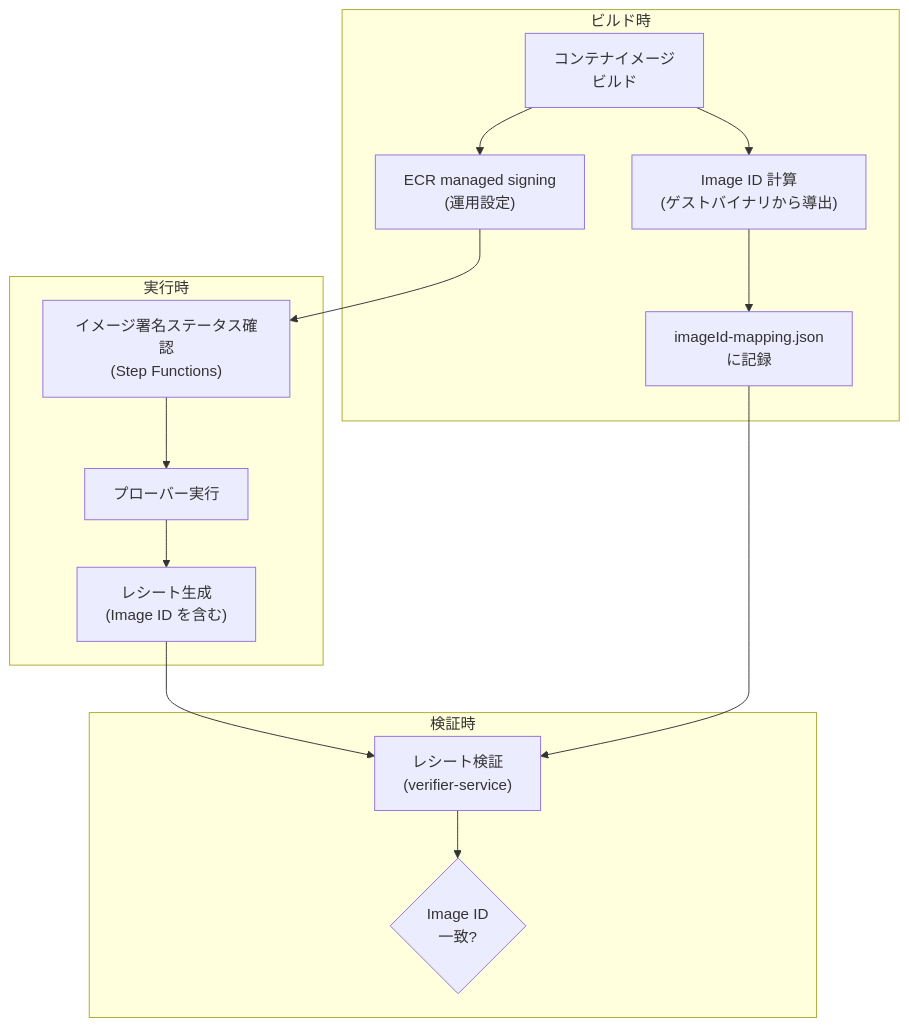
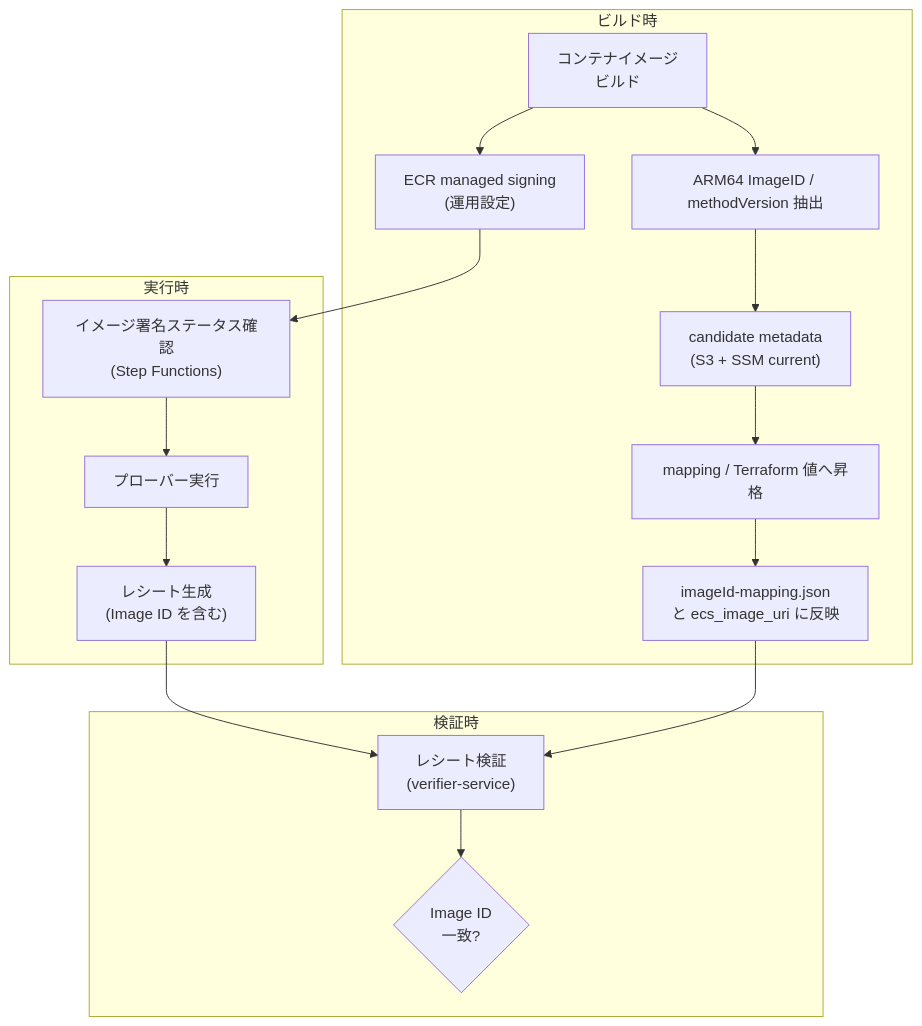
The third of 3 diagrams in public-book/src/aws/image-signing.md (hwatanabe-jp/stark-ballot-simulator-public), drawn with Mermaid before and after one commit. The commit also changed other lines of this file and 200 other files, not shown here.

````diff
--- a/public-book/src/aws/image-signing.md
+++ b/public-book/src/aws/image-signing.md
@@ -146,21 +135,23 @@
 ```mermaid
 flowchart TD
   subgraph "ビルド時"
     BUILD["コンテナイメージ<br/>ビルド"] --> SIGN["ECR managed signing<br/>(運用設定)"]
-    BUILD --> IMGID["Image ID 計算<br/>(ゲストバイナリから導出)"]
-    IMGID --> MAP["imageId-mapping.json<br/>に記録"]
+    BUILD --> IMGID["ARM64 ImageID / methodVersion 抽出"]
+    IMGID --> META["candidate metadata<br/>(S3 + SSM current)"]
+    META --> PROMOTE["mapping / Terraform 値へ昇格"]
+    PROMOTE --> MAP["imageId-mapping.json<br/>と ecs_image_uri に反映"]
   end
 
   subgraph "実行時"
     VERIFY_SIG["イメージ署名ステータス確認<br/>(Step Functions)"] --> RUN["プローバー実行"]
     RUN --> RECEIPT["レシート生成<br/>(Image ID を含む)"]
   end
 
   subgraph "検証時"
     RECEIPT --> VERIFY_RECEIPT["レシート検証<br/>(verifier-service)"]
     MAP --> VERIFY_RECEIPT
     VERIFY_RECEIPT --> MATCH{"Image ID<br/>一致?"}
   end
 
   SIGN --> VERIFY_SIG
 ```
````
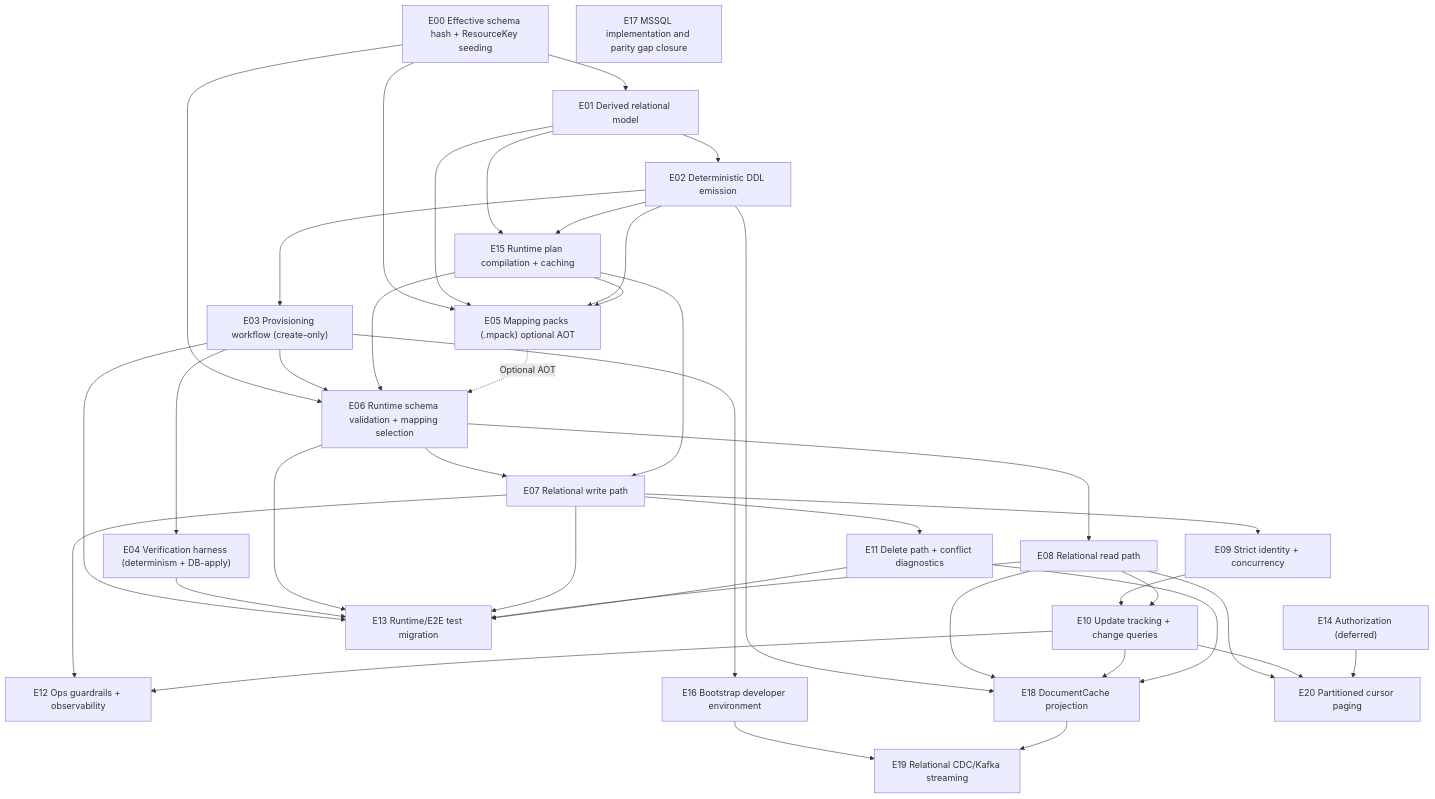
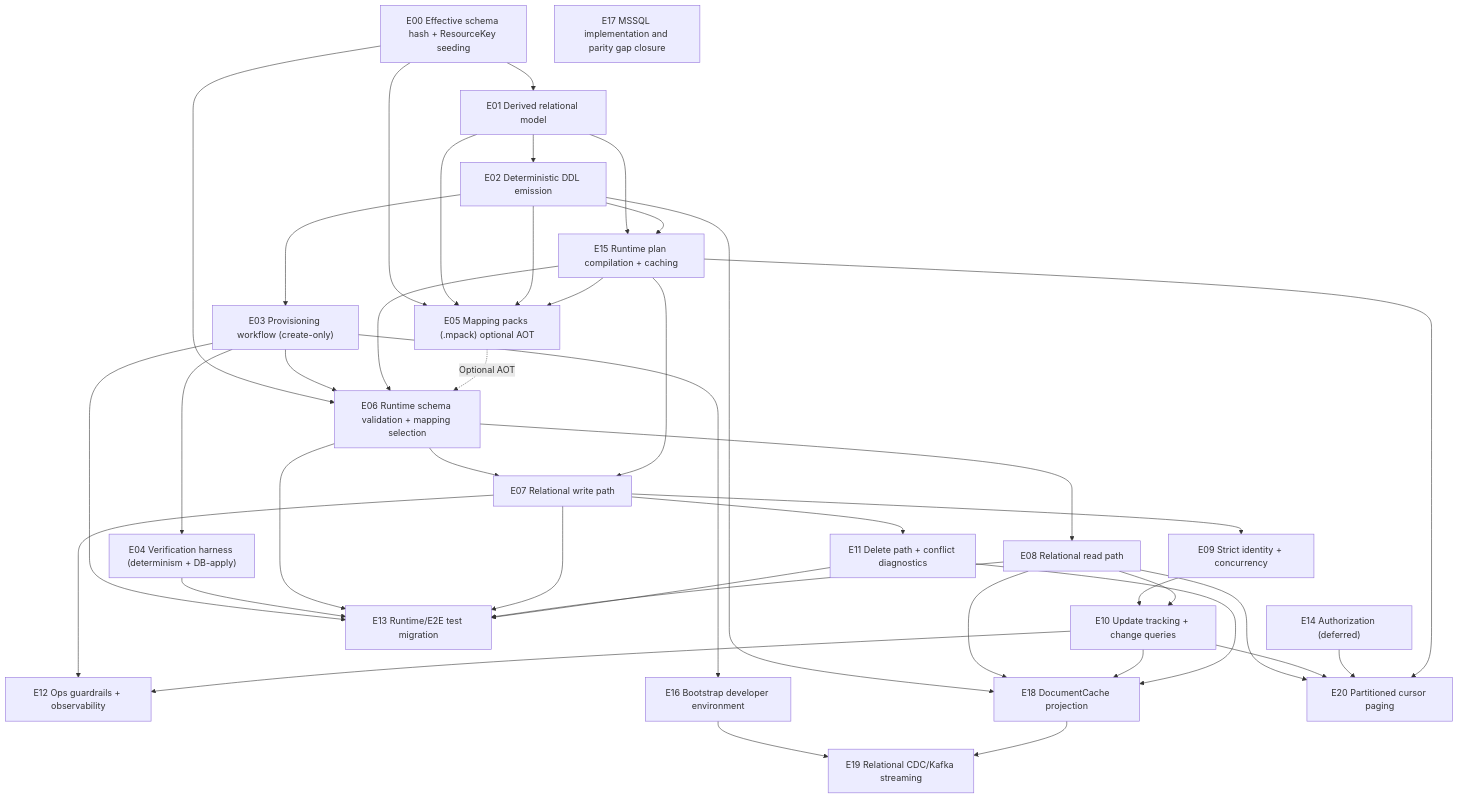
Before and after one commit to Ed-Fi-Alliance-OSS/Data-Management-Service: the diagram in reference/design/backend-redesign/epics/DEPENDENCIES.md, drawn with Mermaid. The commit also changed other lines of this file and 17 other files, not shown here.

````diff
--- a/reference/design/backend-redesign/epics/DEPENDENCIES.md
+++ b/reference/design/backend-redesign/epics/DEPENDENCIES.md
@@ -26,70 +26,71 @@
 ```mermaid
 graph TD
   E00["E00 Effective schema hash + ResourceKey seeding"]
   E01["E01 Derived relational model"]
   E02["E02 Deterministic DDL emission"]
   E03["E03 Provisioning workflow (create-only)"]
   E04["E04 Verification harness (determinism + DB-apply)"]
   E05["E05 Mapping packs (.mpack) optional AOT"]
   E06["E06 Runtime schema validation + mapping selection"]
   E07["E07 Relational write path"]
   E08["E08 Relational read path"]
   E09["E09 Strict identity + concurrency"]
   E10["E10 Update tracking + change queries"]
   E11["E11 Delete path + conflict diagnostics"]
   E12["E12 Ops guardrails + observability"]
   E13["E13 Runtime/E2E test migration"]
   E14["E14 Authorization (deferred)"]
   E15["E15 Runtime plan compilation + caching"]
   E16["E16 Bootstrap developer environment"]
   E17["E17 MSSQL implementation and parity gap closure"]
   E18["E18 DocumentCache projection"]
   E19["E19 Relational CDC/Kafka streaming"]
   E20["E20 Partitioned cursor paging"]
 
   E00 --> E01 --> E02 --> E03 --> E04
 
   E01 --> E15
   E02 --> E15
 
   E00 --> E05
   E01 --> E05
   E02 --> E05
   E15 --> E05
 
   E00 --> E06
   E03 --> E06
   E15 --> E06
   E05 -. Optional AOT .-> E06
 
   E06 --> E07 --> E09 --> E10
   E15 --> E07
   E06 --> E08 --> E10
   E07 --> E11
   E07 --> E12
   E10 --> E12
 
   E03 --> E13
   E04 --> E13
   E06 --> E13
   E07 --> E13
   E08 --> E13
   E11 --> E13
 
   E03 --> E16
 
   E02 --> E18
   E08 --> E18
   E10 --> E18
   E11 --> E18
 
   E16 --> E19
   E18 --> E19
 
   E08 --> E20
   E10 --> E20
   E14 --> E20
+  E15 --> E20
 
   E14
   E17
 ```
````
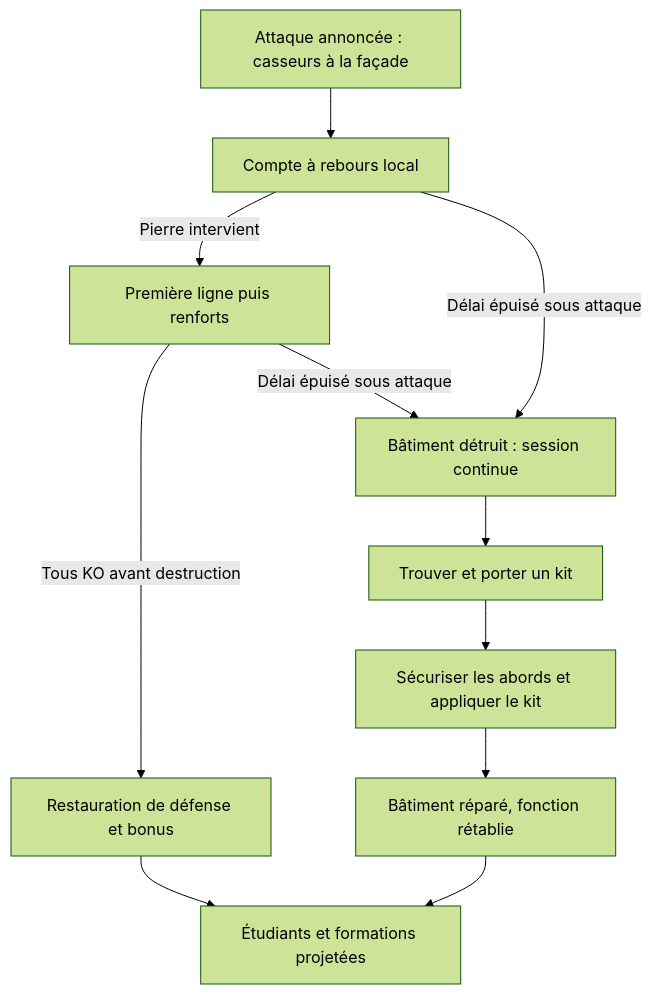
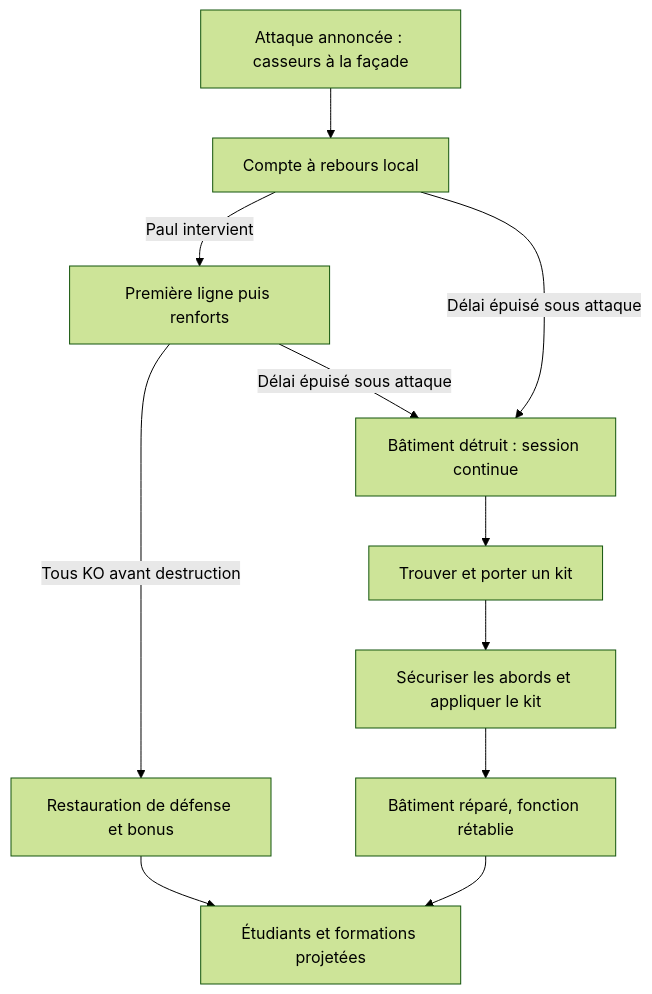
One commit to thlaure/BreakBreaker changed the second of 2 diagrams in docs/CAHIER_DES_CHARGES.md. Above: the diagram before and after it, drawn with Mermaid (forest theme). The commit also changed other lines of this file and 3 other files, not shown here.

````diff
--- a/docs/CAHIER_DES_CHARGES.md
+++ b/docs/CAHIER_DES_CHARGES.md
@@ -365,13 +405,13 @@
 ```mermaid
 flowchart TD
   A[Attaque annoncée : casseurs à la façade] --> B[Compte à rebours local]
-  B -->|Pierre intervient| C[Première ligne puis renforts]
+  B -->|Paul intervient| C[Première ligne puis renforts]
   C -->|Tous KO avant destruction| D[Restauration de défense et bonus]
   B -->|Délai épuisé sous attaque| E[Bâtiment détruit : session continue]
   C -->|Délai épuisé sous attaque| E
   E --> F[Trouver et porter un kit]
   F --> G[Sécuriser les abords et appliquer le kit]
   G --> H[Bâtiment réparé, fonction rétablie]
   D --> I[Étudiants et formations projetées]
   H --> I
 ```
````
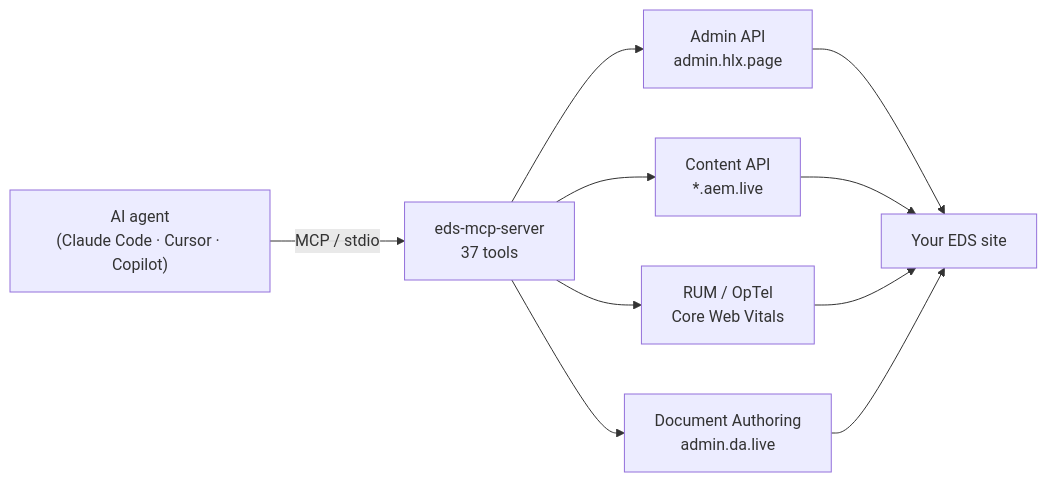
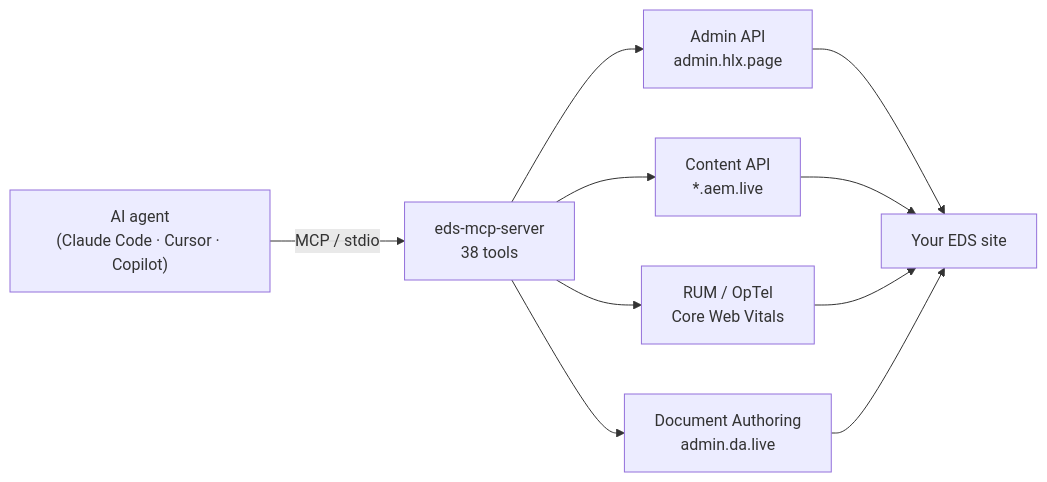
Before and after one commit to Focus-GTS/eds-mcp-server: the second of 3 diagrams in README.md, drawn with Mermaid. The commit also changed other lines of this file and 15 other files, not shown here.

````diff
--- a/README.md
+++ b/README.md
@@ -57,12 +57,12 @@
 ```mermaid
 flowchart LR
-  A["AI agent<br/>(Claude Code · Cursor · Copilot)"] -- MCP / stdio --> B["eds-mcp-server<br/>37 tools"]
+  A["AI agent<br/>(Claude Code · Cursor · Copilot)"] -- MCP / stdio --> B["eds-mcp-server<br/>38 tools"]
   B --> C["Admin API<br/>admin.hlx.page"]
   B --> D["Content API<br/>*.aem.live"]
   B --> E["RUM / OpTel<br/>Core Web Vitals"]
   B --> G["Document Authoring<br/>admin.da.live"]
   C --> F["Your EDS site"]
   D --> F
   E --> F
   G --> F
 ```
````
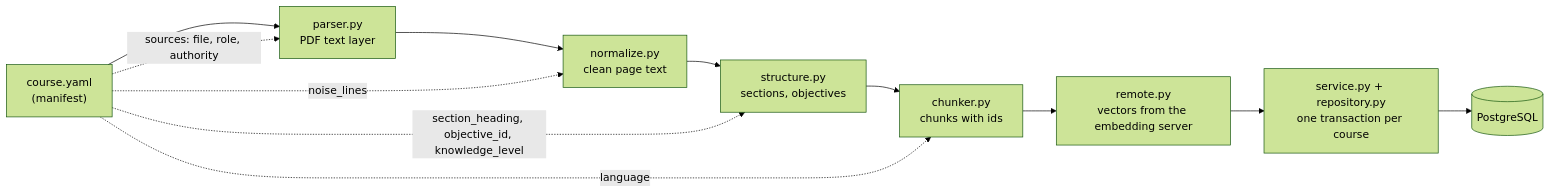
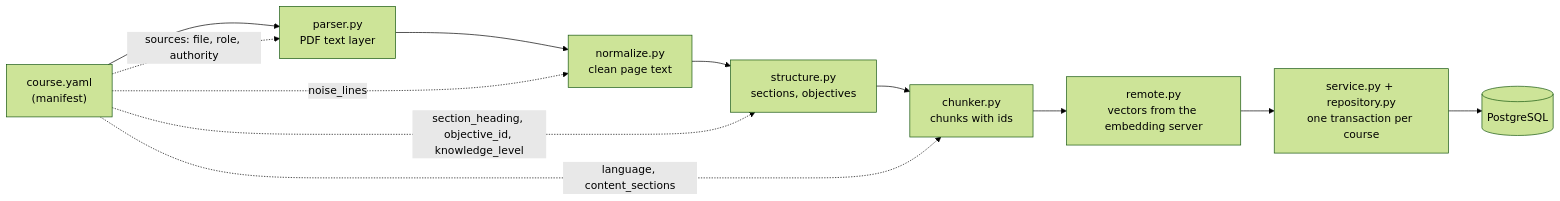
One commit to a-kapset/study-assistant changed the second of 2 diagrams in app/README.md. Above: the diagram before and after it, drawn with Mermaid (forest theme). The commit also changed 8 other files, not shown here.

````diff
--- a/app/README.md
+++ b/app/README.md
@@ -326,14 +326,14 @@
 ```mermaid
 flowchart LR
     M["course.yaml<br/>(manifest)"] --> P["parser.py<br/>PDF text layer"]
     P --> N["normalize.py<br/>clean page text"]
     N --> S["structure.py<br/>sections, objectives"]
     S --> C["chunker.py<br/>chunks with ids"]
     C --> E["remote.py<br/>vectors from the embedding server"]
     E --> R["service.py + repository.py<br/>one transaction per course"]
     R --> DB[("PostgreSQL")]
     M -. "sources: file, role, authority" .-> P
     M -. "noise_lines" .-> N
     M -. "section_heading, objective_id, knowledge_level" .-> S
-    M -. "language" .-> C
+    M -. "language, content_sections" .-> C
 ```
````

## YOUR TASK
Search the entries for the word "reference" and show every line that has it.

## YOUR RESPONSE
Before and after one commit to Ed-Fi-Alliance-OSS/Data-Management-Service: the diagram in reference/design/backend-redesign/epics/DEPENDENCIES.md, drawn with Mermaid. The commit also changed other lines of this file and 17 other files, not shown here.
--- a/reference/design/backend-redesign/epics/DEPENDENCIES.md
+++ b/reference/design/backend-redesign/epics/DEPENDENCIES.md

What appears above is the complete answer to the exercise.